[Start of section]

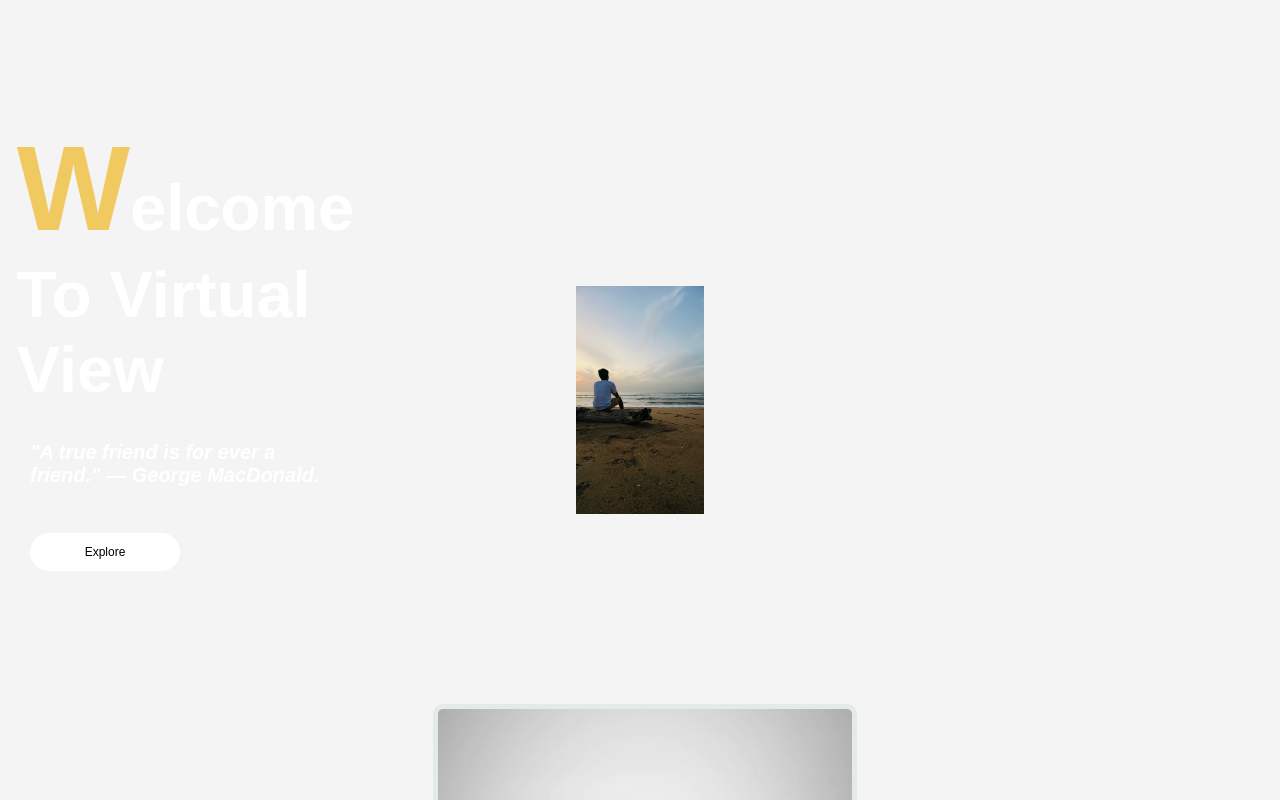
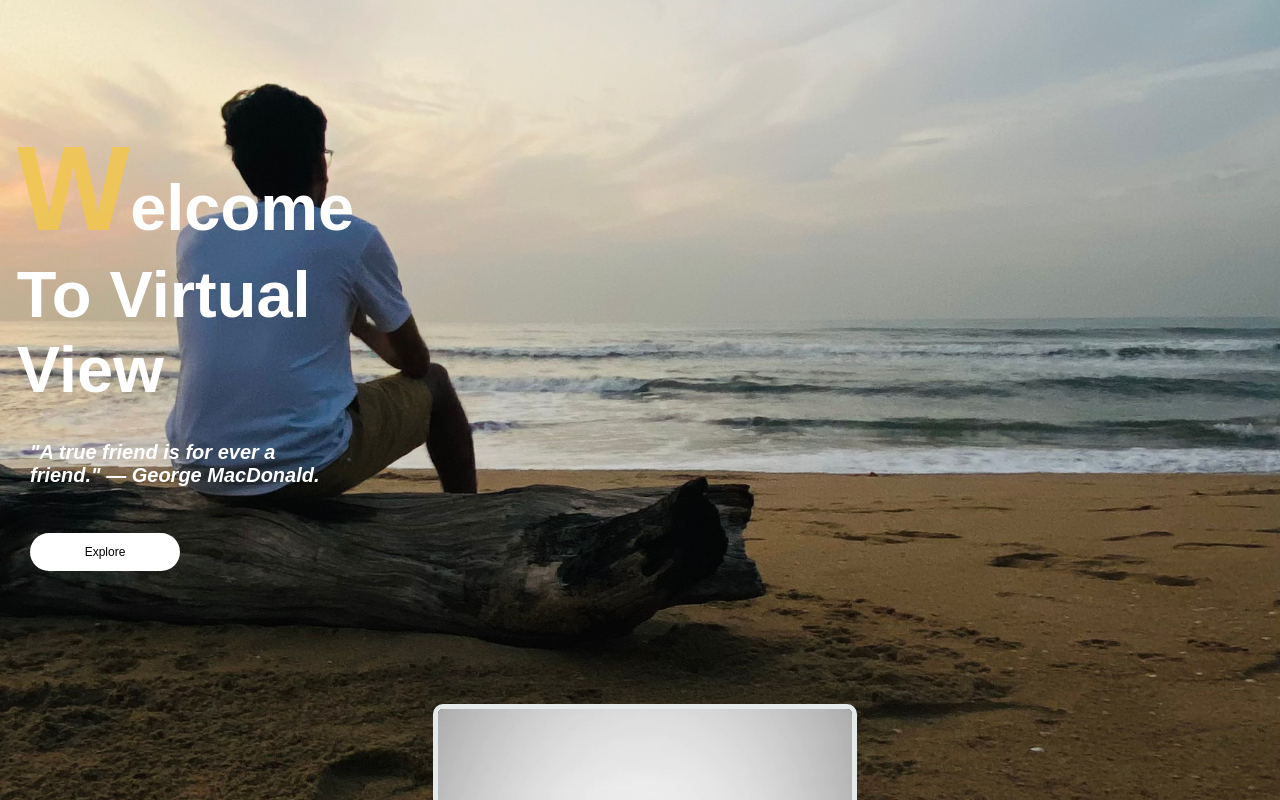
Before and after one commit to Krizhkumar/Dinesh-and-Kishore, a plain HTML site: page index.html in a window 1280 px wide. Shown: the top 800 px of the page. Drawn offline with Linux system fonts and the light colour scheme.

Commit message:
deploy uit

```diff
--- a/style.css
+++ b/style.css
@@ -14,9 +14,10 @@ body {
 
 
 .background {
-
+    margin: 0%;
+    padding: 0%;
     background-image: url(./IMG_9427.jpg);
-    background-size: 10%;
+    background-size: 100%;
     background-repeat: no-repeat;
     background-position: center ;
     background-attachment: fixed;
```
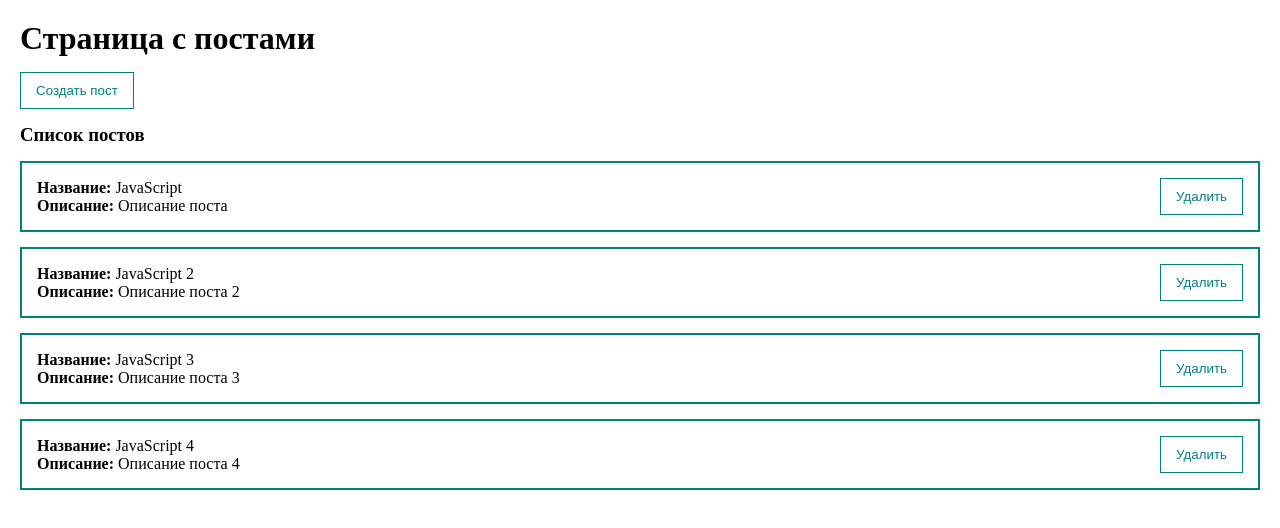
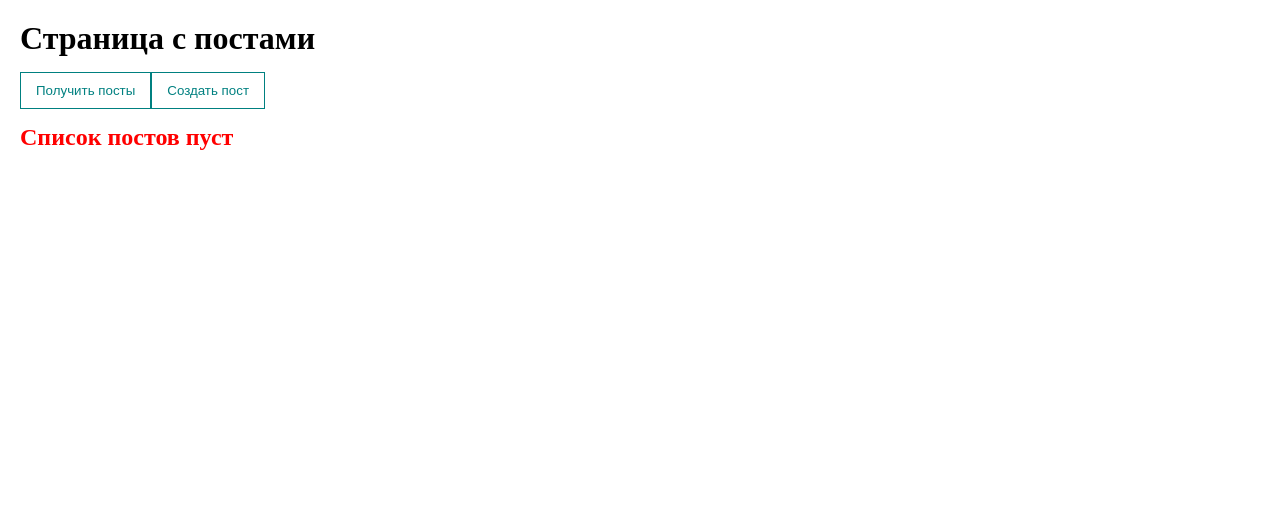
Before and after one commit to makalex74/vue3-crash, a Vue app: page / in a window 1280 px wide. Shown: the top 528 px of the page. Built offline with nearby package versions, Linux system fonts and the light colour scheme.

Commit message:
Import axios. Add temp button fetchPosts

```diff
--- a/package.json
+++ b/package.json
@@ -7,6 +7,7 @@
     "build": "vue-cli-service build"
   },
   "dependencies": {
+    "axios": "^1.6.5",
     "core-js": "^3.8.3",
     "vue": "^3.2.13",
     "vue-router": "^4.0.3",
--- a/src/App.vue
+++ b/src/App.vue
@@ -1,6 +1,9 @@
 <template>
     <div class="app">
         <h1>Страница с постами</h1>
+        <my-button @click="fetchPosts" style="margin: 15px 0;">
+            Получить посты
+        </my-button>
         <my-button @click="showDialog" style="margin: 15px 0;">
             Создать пост
         </my-button>
@@ -14,6 +17,7 @@
 <script>
 import PostForm from './components/PostForm'
 import PostList from '@/components/PostList'
+import axios from 'axios';
 export default {
     components: {
         'post-form': PostForm,
@@ -21,12 +25,7 @@
     },
     data() {
         return {
-            posts: [
-                { id: 1, title: 'JavaScript', body: 'Описание поста' },
-                { id: 2, title: 'JavaScript 2', body: 'Описание поста 2' },
-                { id: 3, title: 'JavaScript 3', body: 'Описание поста 3' },
-                { id: 4, title: 'JavaScript 4', body: 'Описание поста 4' },
-            ],
+            posts: [],
             dialogVisible: false,
         }
     },
@@ -40,6 +39,16 @@
         },
         showDialog() {
             this.dialogVisible = true;
+        },
+        async fetchPosts() {
+            try{
+                const response = await axios.get('https://jsonplaceholder.typicode.com/posts?_limit=10');
+                this.posts = response.data;
+                console.log(response);
+            } catch (e) {
+                alert('Ошибка');
+
+            }
         }
 
     }
```
Also changed, not shown: 1 other file (tests, documents, lock files or other folders).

[End of section]

From the preceding material, count every line that contains the word "background". Reply with the number only.

> _WORKED SOLUTION_
7